On the flip side, advertisers looking to create new campaigns with the backdrop of COVID in mind should not overtly capitalize on the virus. Clearly there is an opportunity for brands to promote best practices in hygiene, social distancing, remote working, and general optimism in the face of adversity — but trying to create artificial linkages to the virus will fall flat. Social Media Today warned brands against “virtue signaling,” i.e. when your brand “conspicuously expresses its values without actually taking actions to live by those values.” One example used was a mortgage company emailing a customer to say that they take the health of their customers and employees seriously. That should be a given and is not a helpful communication. What they failed to say is what happens when a customer can’t make their payment that month or the months after.
Reallocate Campaign Budgets and Expand Your Target Audience
This may be obvious, but worth saying anyway. Budgets should be redistributed to where consumers are spending more time (i.e. reading the news online, playing games, social media, watching TV or streaming). Make the most of the situation by leveraging “always-on” prospecting campaigns as consumer screen-time increases more than ever before, and brand awareness continues to be of extreme importance.
One assumption —only anecdotal as this is unfolding in real-time —is that the older population is online more than previously, especially grandparents who need to rely more than ever before on email, Facetime, Zoom, Google Hangouts and Marco Polo. Even for those who live in the same geographical areas as their grandkids — social distancing makes those relationships just as challenged as cross-country families.
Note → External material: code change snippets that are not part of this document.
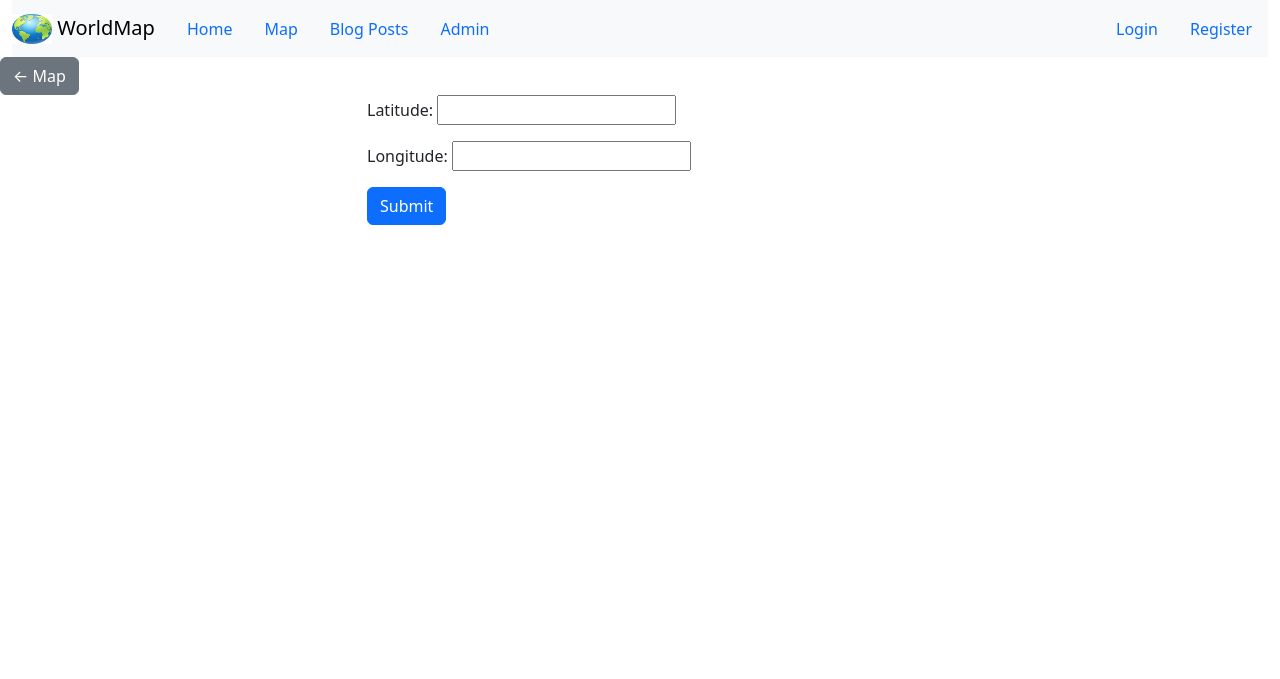
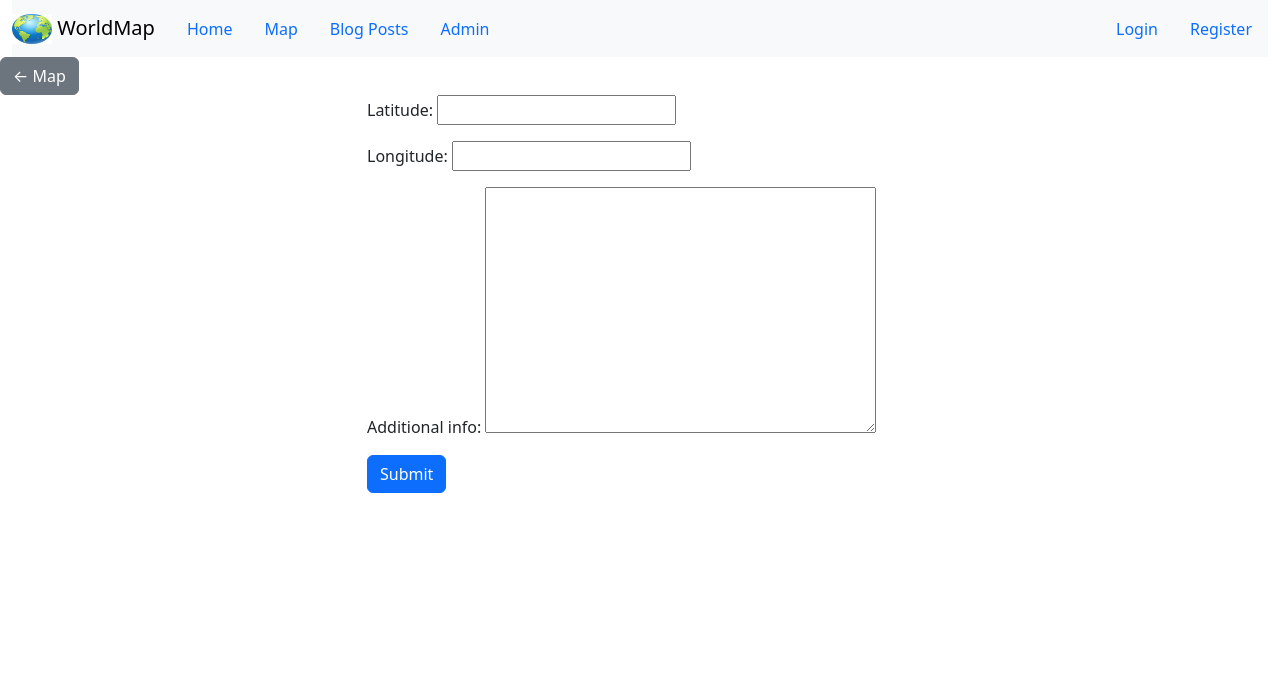
Before and after one commit to morgan360/worldmap, a Django app: page /maps/ in a window 1280 px wide. Shown: the top 679 px of the page. Run offline with Django 4.2, Linux system fonts and the light colour scheme; parts of the project's set-up code (start-up, migrations or seed data) failed here and were passed over; some libraries are stand-ins or nearby versions.

Commit message:
Maps added
Signed-off-by: Morgan McKnight <69460926+morgan360@users.noreply.github.com>

```diff
--- a/maps/forms.py
+++ b/maps/forms.py
@@ -7,7 +7,7 @@ from .models import Coordinates
 class CoordinatesForm(forms.ModelForm):
     latitude = forms.CharField(max_length=20)  # Use forms.CharField instead of models.CharField
     longitude = forms.CharField(max_length=20)  # Use forms.CharField instead of models.CharField
-
+    additional_info = forms.CharField(widget=forms.Textarea, required=False)  # Add additional_info field
     class Meta:
         model = Coordinates
         fields = '__all__'
--- a/maps/models.py
+++ b/maps/models.py
@@ -1,10 +1,10 @@
 from django.db import models
 
 
-# Create your models here.
 class Coordinates(models.Model):
-    latitude = models.FloatField(max_length=20)
-    longitude = models.FloatField(max_length=20)
+    latitude = models.DecimalField(max_digits=9, decimal_places=6)
+    longitude = models.DecimalField(max_digits=9, decimal_places=6)
+    additional_info = models.TextField(blank=True)  # Add this field
 
     def __str__(self):
         return f"Latitude: {self.latitude}, Longitude: {self.longitude}"
--- a/maps/templates/maps/maps_form.html
+++ b/maps/templates/maps/maps_form.html
@@ -12,12 +12,16 @@
                 <form method="POST" action="">
                     {% csrf_token %}
                     <div class="mb-3">
-                        {{ form.latitude.label_tag }} <!-- Label for the 'lat' field -->
-                        {{ form.latitude }} <!-- Input widget for the 'lat' field -->
+                        {{ form.latitude.label_tag }} <!-- Label for the 'latitude' field -->
+                        {{ form.latitude }} <!-- Input widget for the 'latitude' field -->
                     </div>
                     <div class="mb-3">
-                        {{ form.longitude.label_tag }} <!-- Label for the 'lon' field -->
-                        {{ form.longitude }} <!-- Input widget for the 'lon' field -->
+                        {{ form.longitude.label_tag }} <!-- Label for the 'longitude' field -->
+                        {{ form.longitude }} <!-- Input widget for the 'longitude' field -->
+                    </div>
+                    <div class="mb-3">
+                        {{ form.additional_info.label_tag }} <!-- Label for the 'additional_info' field -->
+                        {{ form.additional_info }} <!-- Input widget for the 'additional_info' field -->
                     </div>
                     <button type="submit" class="btn btn-primary">Submit</button>
                 </form>
--- a/maps/views.py
+++ b/maps/views.py
@@ -20,12 +20,14 @@ def coordinates_form(request):
     return render(request, 'maps/maps_form.html', context)
 
 def maps(request):
-    coordinates_list = Coordinates.objects.values_list('latitude', 'longitude')
+    coordinates_list = Coordinates.objects.values_list('latitude', 'longitude', 'additional_info')
 
     map = folium.Map(location=[0, 0], zoom_start=2)
 
-    for latitude, longitude in coordinates_list:  # Corrected spelling
-        folium.Marker([latitude, longitude]).add_to(map)
+    for latitude, longitude, additional_info in coordinates_list:
+        popup_content = f"Latitude: {latitude}-Longitude: {longitude}-Additional Text Here: {additional_info}"
+        popup = folium.Popup(popup_content, parse_html=True)
+        folium.Marker([latitude, longitude], popup=popup).add_to(map)
 
     folium.raster_layers.TileLayer('Stamen Terrain').add_to(map)
     folium.raster_layers.TileLayer('Stamen Toner').add_to(map)
@@ -37,6 +39,7 @@ def maps(request):
         'map': map,
     }
     return render(request, 'maps/maps.html', context)
+
 
 
 def delete_coordinates(request):
```
Also changed, not shown: maps/migrations/0003_coordinates_additional_info_and_more.py (added).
What About the Long-Term?
Businesses’ migration to digital platforms and the adoption of new technology to improve current services and make them more available online will be eye-opening for consumers and companies alike. Perhaps in the long-term, customers will be more open to 3D apartment viewings, shopping online for a vehicle and live streaming of events, for example.
And after the crisis passes (knock on wood) it’s time to plan for the second half of the year as consumers get ready to go back to normal and create a powerful post-crisis campaign with all those learnings in mind.
In the end, it’s about reassuring the customer as much as a brand can during this new reality and adapting your marketing strategy along the way to best meet their needs. Stay healthy!
ABOUT THE AUTHOR
Mariona Prat Vila
Global Director Marketing at zeotap
Mariona is currently the Global Director of Marketing at Zeotap.She is a strategic thinker, analytical and hands-on executor with a proven track record of thriving in a fast-paced and entrepreneurial environment.
She has more than 6 years of international experience across 3 continents as an insights-driven strategic marketer.